Chapter 4 describes the application of convolution neural networks to allow automated volume measurements of olfactory bulb volume. The olfactory bulb is the first receptor of olfactory signals in the human brain and therefore of importance to study in the context of changes in olfactory function. Localization and segmentation of the olfactory bulb as well as subsequent calculation of olfactory bulb volume were performed successfully. This method can be utilized in both research and health care and may lead to more insight in the role of the olfactory bulb in diagnosis, prognosis and treatment of olfactory loss

In chapter 5, we investigated the morphology of primary and secondary olfactory-related brain regions of patients with primary changes in olfactory function.
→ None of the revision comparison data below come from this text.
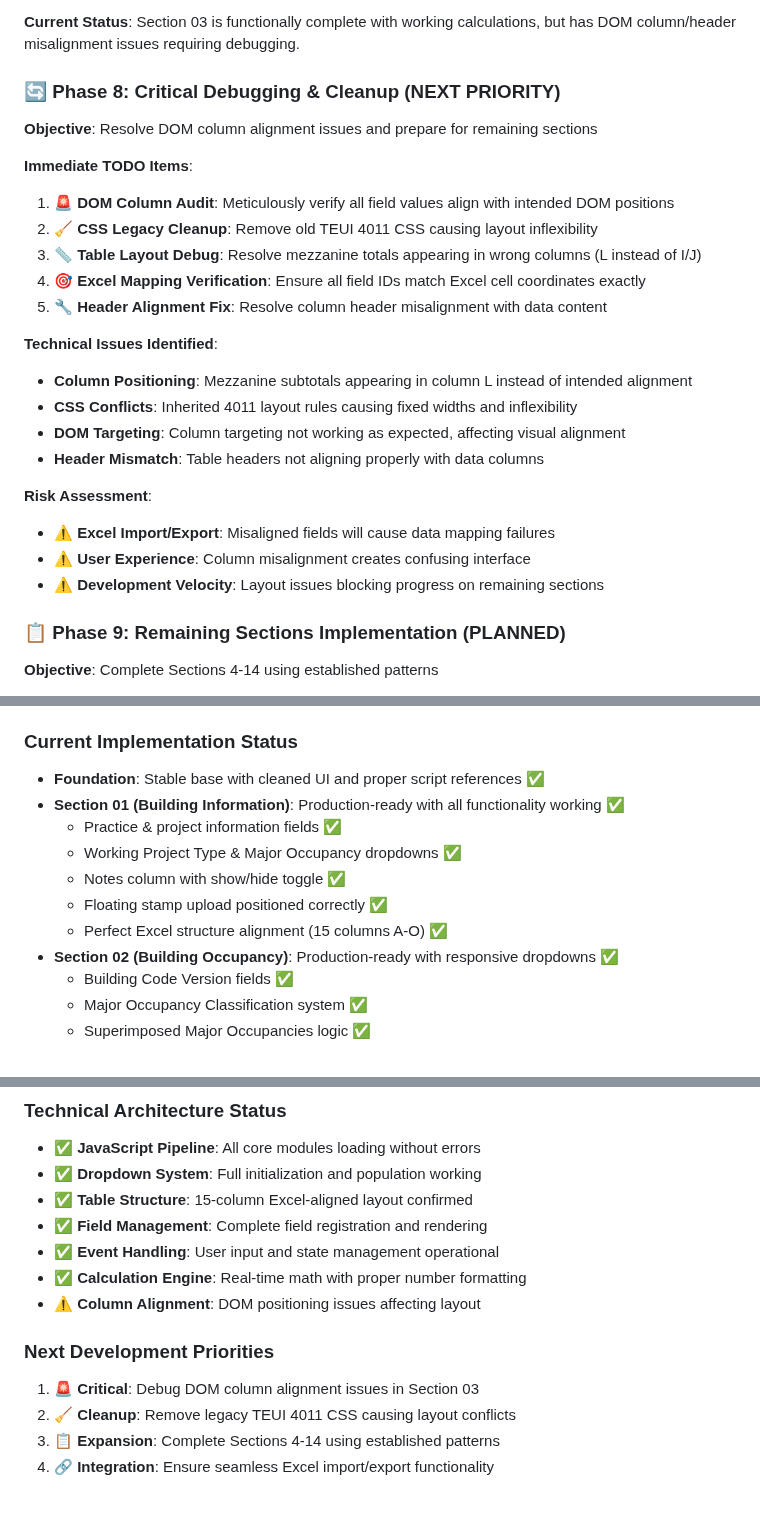
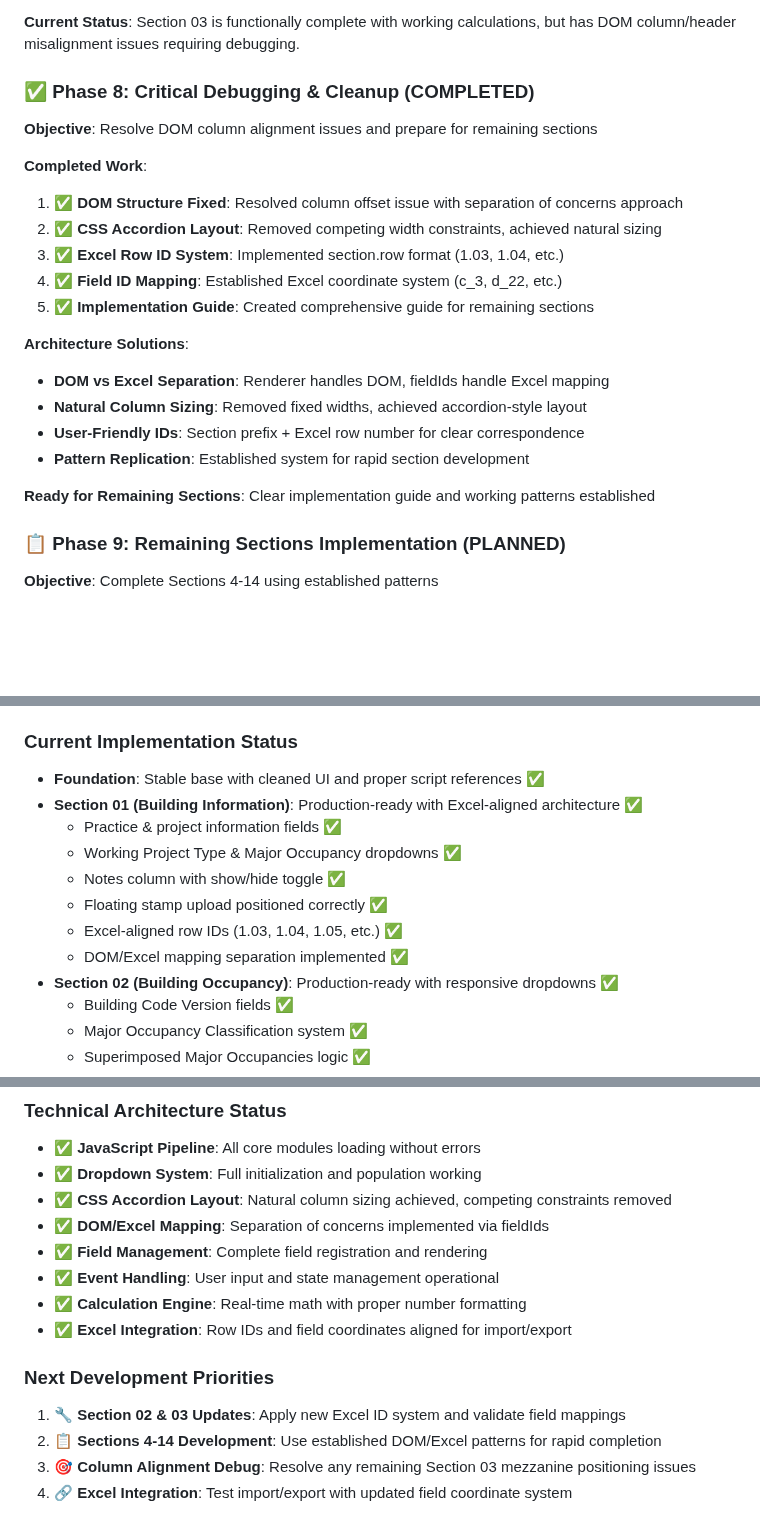
Before and after one commit to arossti/OBJECTIVE, a Markdown page: OBC Matrix/OBCmatrix.md, 3 parts joined by grey strips. GitHub-like rendering; blank space fills up the shorter version.

```diff
--- a/OBC Matrix/OBCmatrix.md
+++ b/OBC Matrix/OBCmatrix.md
@@ -117,26 +117,23 @@ The OBC Matrix is an interactive web form that replicates the Ontario Associatio
 
 **Current Status**: Section 03 is functionally complete with working calculations, but has DOM column/header misalignment issues requiring debugging.
 
-### 🔄 Phase 8: Critical Debugging & Cleanup (NEXT PRIORITY)
+### ✅ Phase 8: Critical Debugging & Cleanup (COMPLETED)
 **Objective**: Resolve DOM column alignment issues and prepare for remaining sections
 
-**Immediate TODO Items**:
-1. **🚨 DOM Column Audit**: Meticulously verify all field values align with intended DOM positions
-2. **🧹 CSS Legacy Cleanup**: Remove old TEUI 4011 CSS causing layout inflexibility
-3. **📏 Table Layout Debug**: Resolve mezzanine totals appearing in wrong columns (L instead of I/J)
-4. **🎯 Excel Mapping Verification**: Ensure all field IDs match Excel cell coordinates exactly
-5. **🔧 Header Alignment Fix**: Resolve column header misalignment with data content
+**Completed Work**:
+1. **✅ DOM Structure Fixed**: Resolved column offset issue with separation of concerns approach
+2. **✅ CSS Accordion Layout**: Removed competing width constraints, achieved natural sizing
+3. **✅ Excel Row ID System**: Implemented section.row format (1.03, 1.04, etc.)
+4. **✅ Field ID Mapping**: Established Excel coordinate system (c_3, d_22, etc.)
+5. **✅ Implementation Guide**: Created comprehensive guide for remaining sections
 
-**Technical Issues Identified**:
-- **Column Positioning**: Mezzanine subtotals appearing in column L instead of intended alignment
-- **CSS Conflicts**: Inherited 4011 layout rules causing fixed widths and inflexibility
-- **DOM Targeting**: Column targeting not working as expected, affecting visual alignment
-- **Header Mismatch**: Table headers not aligning properly with data columns
+**Architecture Solutions**:
+- **DOM vs Excel Separation**: Renderer handles DOM, fieldIds handle Excel mapping
+- **Natural Column Sizing**: Removed fixed widths, achieved accordion-style layout
+- **User-Friendly IDs**: Section prefix + Excel row number for clear correspondence
+- **Pattern Replication**: Established system for rapid section development
 
-**Risk Assessment**:
-- ⚠️ **Excel Import/Export**: Misaligned fields will cause data mapping failures
-- ⚠️ **User Experience**: Column misalignment creates confusing interface
-- ⚠️ **Development Velocity**: Layout issues blocking progress on remaining sections
+**Ready for Remaining Sections**: Clear implementation guide and working patterns established
 
 ### 📋 Phase 9: Remaining Sections Implementation (PLANNED)
 **Objective**: Complete Sections 4-14 using established patterns
@@ -453,12 +501,13 @@ const field = {
 
 ### Current Implementation Status
 - **Foundation**: Stable base with cleaned UI and proper script references ✅
-- **Section 01 (Building Information)**: Production-ready with all functionality working ✅
+- **Section 01 (Building Information)**: Production-ready with Excel-aligned architecture ✅
   - Practice & project information fields ✅
   - Working Project Type & Major Occupancy dropdowns ✅
   - Notes column with show/hide toggle ✅
   - Floating stamp upload positioned correctly ✅
-  - Perfect Excel structure alignment (15 columns A-O) ✅
+  - Excel-aligned row IDs (1.03, 1.04, 1.05, etc.) ✅
+  - DOM/Excel mapping separation implemented ✅
 - **Section 02 (Building Occupancy)**: Production-ready with responsive dropdowns ✅
   - Building Code Version fields ✅
   - Major Occupancy Classification system ✅
@@ -476,14 +525,15 @@ const field = {
 ### Technical Architecture Status
 - **✅ JavaScript Pipeline**: All core modules loading without errors
 - **✅ Dropdown System**: Full initialization and population working
-- **✅ Table Structure**: 15-column Excel-aligned layout confirmed
+- **✅ CSS Accordion Layout**: Natural column sizing achieved, competing constraints removed
+- **✅ DOM/Excel Mapping**: Separation of concerns implemented via fieldIds
 - **✅ Field Management**: Complete field registration and rendering
 - **✅ Event Handling**: User input and state management operational
 - **✅ Calculation Engine**: Real-time math with proper number formatting
-- **⚠️ Column Alignment**: DOM positioning issues affecting layout
+- **✅ Excel Integration**: Row IDs and field coordinates aligned for import/export
 
 ### Next Development Priorities
-1. **🚨 Critical**: Debug DOM column alignment issues in Section 03
-2. **🧹 Cleanup**: Remove legacy TEUI 4011 CSS causing layout conflicts
-3. **📋 Expansion**: Complete Sections 4-14 using established patterns
-4. **🔗 Integration**: Ensure seamless Excel import/export functionality
+1. **🔧 Section 02 & 03 Updates**: Apply new Excel ID system and validate field mappings
+2. **📋 Sections 4-14 Development**: Use established DOM/Excel patterns for rapid completion
+3. **🎯 Column Alignment Debug**: Resolve any remaining Section 03 mezzanine positioning issues
+4. **🔗 Excel Integration**: Test import/export with updated field coordinate system
```
Also changed, not shown: other parts of OBC Matrix/OBCmatrix.md (+51 -0 lines).
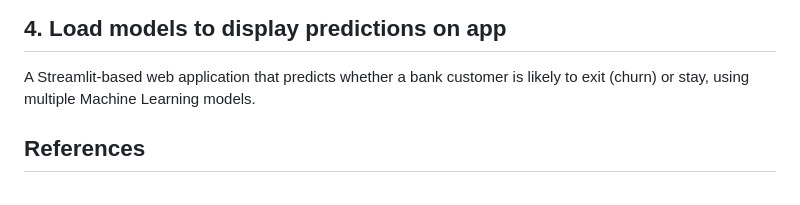
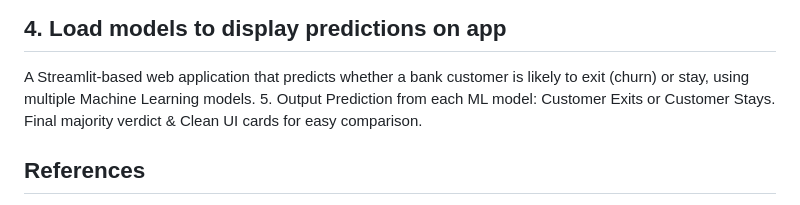
Before and after one commit to IshikaPanwar23/Banking-Churn-Prediction, a Markdown page: README.md, the part around the change. Rendered like a GitHub page.

```diff
--- a/README.md
+++ b/README.md
@@ -39,7 +39,12 @@ Input data aligned with training pipeline for consistent predictions
 
 ## 4. Load models to display predictions on app
 A Streamlit-based web application that predicts whether a bank customer is likely to exit (churn) or stay, using multiple Machine Learning models.
-
+5. Output
+Prediction from each ML model:
+Customer Exits or
+Customer Stays.
+Final majority verdict &
+Clean UI cards for easy comparison.
 ## References
 
 - [Kaggle - Churn Modelling Calssification Data Set](https://www.kaggle.com/shrutimechlearn/churn-modelling)
```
Patients with congenital anosmia showed reduced density in the gyrus rectus compared to patients with acquired changes in olfactory function, while the density of the orbitofrontal cortex of patients with congenital anosmia was increased compared to the other patients groups. Moreover, there was a positive relation between density of the orbitofrontal cortex and olfactory function. This brain region is related to flavor perception and is known to play a role in the perceived pleasantness of foods during consumption

Lastly, in chapter 6, we aimed to determine how changes in olfactory functioning affect neural activation patterns and networks in the olfactory system of the brain and how this is related to olfactory function. We found that patients with olfactory loss showed piriform cortex activation during odor stimulation compared to pure sniffing, even in anosmic patients. Moreover, olfactory function was correlated with the recruitment of a sensory processing network.This network involved several regions that are known to play a role in flavor perception, like the insula and the anterior cingulate cortex.

From this thesis, we conclude that changes in olfactory and gustatory function seem less important for actual measures of eating behavior, such as food preferences and intake, but more relevant for changes in subsequent flavor perception and food enjoyment. Moreover we found that changes on morphology and function of olfactory-related brain regions were dependent on olfactory function. These changes were reflected in several brain regions that are known to play a role in flavor perception and in the perceived pleasantness of foods during consumption. Interventions for patients with changes in olfactory and gustatory function should therefore include nutritional recommendations and take food enjoyment in consideration. Moreover, health care providers should consider the role that the neurobiology of olfaction, like volume of the olfactory bulb, can play in diagnostics and prognostics of disease. Future research should focus on more longitudinal studies combining several outcome measures of eating behavior and the neurobiology of smell, taste and their integration in flavor perception. This will lead to further insights in treatment possibilities that target the neuroplasticity of olfactory-related brain regions and effective strategies in regard to eating behavior in patients with changes in olfactory and gustatory function.

Original languageEnglish
QualificationDoctor of Philosophy
Awarding Institution
  • Wageningen University
Supervisors/Advisors
  • de Graaf, Kees, Promotor
  • Boesveldt, Sanne, Co-promotor
  • Boek, W.M., Co-promotor, External person
Award date15 Jan 2021
Place of PublicationWageningen
Publisher
Print ISBNs9789463954112
DOIs
Publication statusPublished - 15 Jan 2021

Fingerprint

Dive into the research topics of 'Coming to your senses: Effects of changes in olfactory and gustatory function on eating behavior and the brain'. Together they form a unique fingerprint.

Cite this